**WHAT IS BEING ASKED**
Among the entries below, find the lines with the word "account" and copy them.

**DATA IN THIS EXERCISE**
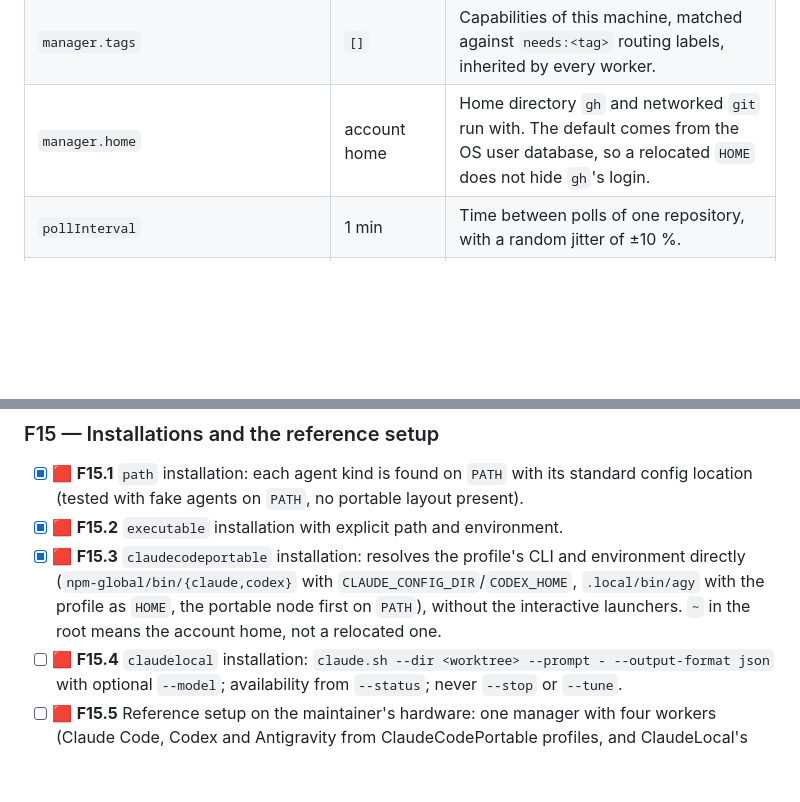
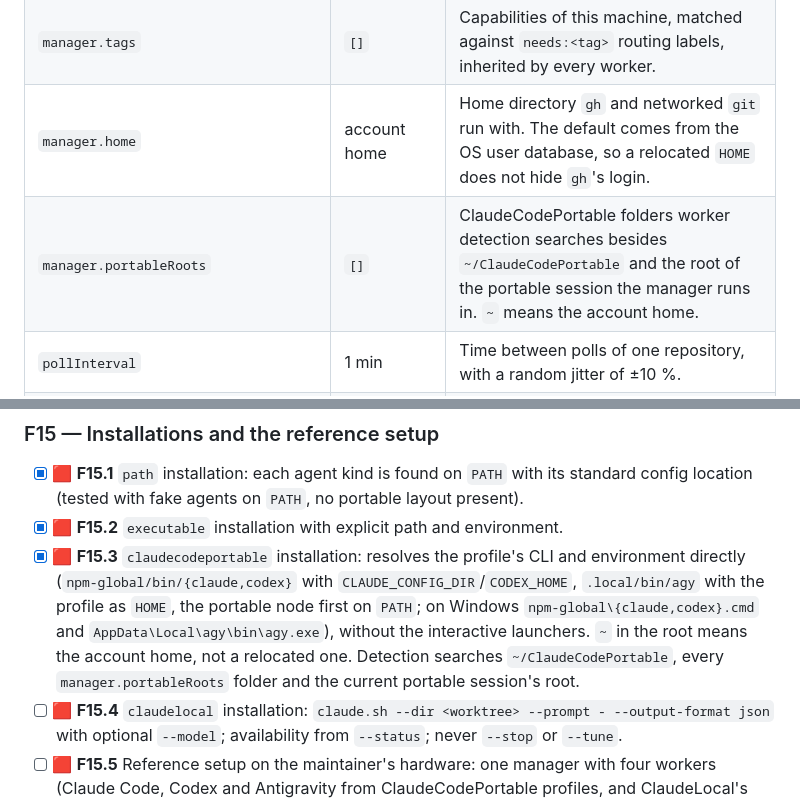
Before and after one commit to Hawkynt/GitHubIssueWorker, a Markdown page: README.md, 2 parts joined by grey strips. GitHub-like rendering; blank space fills up the shorter version.

```diff
--- a/README.md
+++ b/README.md
@@ -853,6 +856,7 @@ first, and a moved UI listener reopens on its new address.
 | `manager.name` | host name | Human-readable name in presence, the UI and logs. A random suffix makes the manager id unique. |
 | `manager.tags` | `[]` | Capabilities of this machine, matched against `needs:<tag>` routing labels, inherited by every worker. |
 | `manager.home` | account home | Home directory `gh` and networked `git` run with. The default comes from the OS user database, so a relocated `HOME` does not hide `gh`'s login. |
+| `manager.portableRoots` | `[]` | ClaudeCodePortable folders worker detection searches besides `~/ClaudeCodePortable` and the root of the portable session the manager runs in. `~` means the account home. |
 | `pollInterval` | 1 min | Time between polls of one repository, with a random jitter of ±10 %. |
 | `trustedUsers` | `[]` | Logins trusted in addition to everyone with write access. |
 | `ui.port`, `ui.bind`, `ui.token` | 8765, loopback, none | The local UI. A non-loopback `bind` requires a `token`. |
@@ -1424,8 +1428,11 @@ operational items, demonstrated on a real repository. Commits that implement an
 - [x] 🟥 **F15.2** `executable` installation with explicit path and environment.
 - [x] 🟥 **F15.3** `claudecodeportable` installation: resolves the profile's CLI and environment
   directly (`npm-global/bin/{claude,codex}` with `CLAUDE_CONFIG_DIR`/`CODEX_HOME`, `.local/bin/agy`
-  with the profile as `HOME`, the portable node first on `PATH`), without the interactive launchers.
-  `~` in the root means the account home, not a relocated one.
+  with the profile as `HOME`, the portable node first on `PATH`; on Windows
+  `npm-global\{claude,codex}.cmd` and `AppData\Local\agy\bin\agy.exe`), without the interactive
+  launchers. `~` in the root means the account home, not a relocated one. Detection searches
+  `~/ClaudeCodePortable`, every `manager.portableRoots` folder and the current portable session's
+  root.
 - [ ] 🟥 **F15.4** `claudelocal` installation: `claude.sh --dir <worktree> --prompt - --output-format
   json` with optional `--model`; availability from `--status`; never `--stop` or `--tune`.
 - [ ] 🟥 **F15.5** Reference setup on the maintainer's hardware: one manager with four workers (Claude
```
Also changed, not shown: other parts of README.md (+6 -3 lines), docs/screenshots/settings.png, 10 other files.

**SOLVED EXERCISE**
 | `manager.home` | account home | Home directory `gh` and networked `git` run with. The default comes from the OS user database, so a relocated `HOME` does not hide `gh`'s login. |
+| `manager.portableRoots` | `[]` | ClaudeCodePortable folders worker detection searches besides `~/ClaudeCodePortable` and the root of the portable session the manager runs in. `~` means the account home. |
-  `~` in the root means the account home, not a relocated one.
+  launchers. `~` in the root means the account home, not a relocated one. Detection searches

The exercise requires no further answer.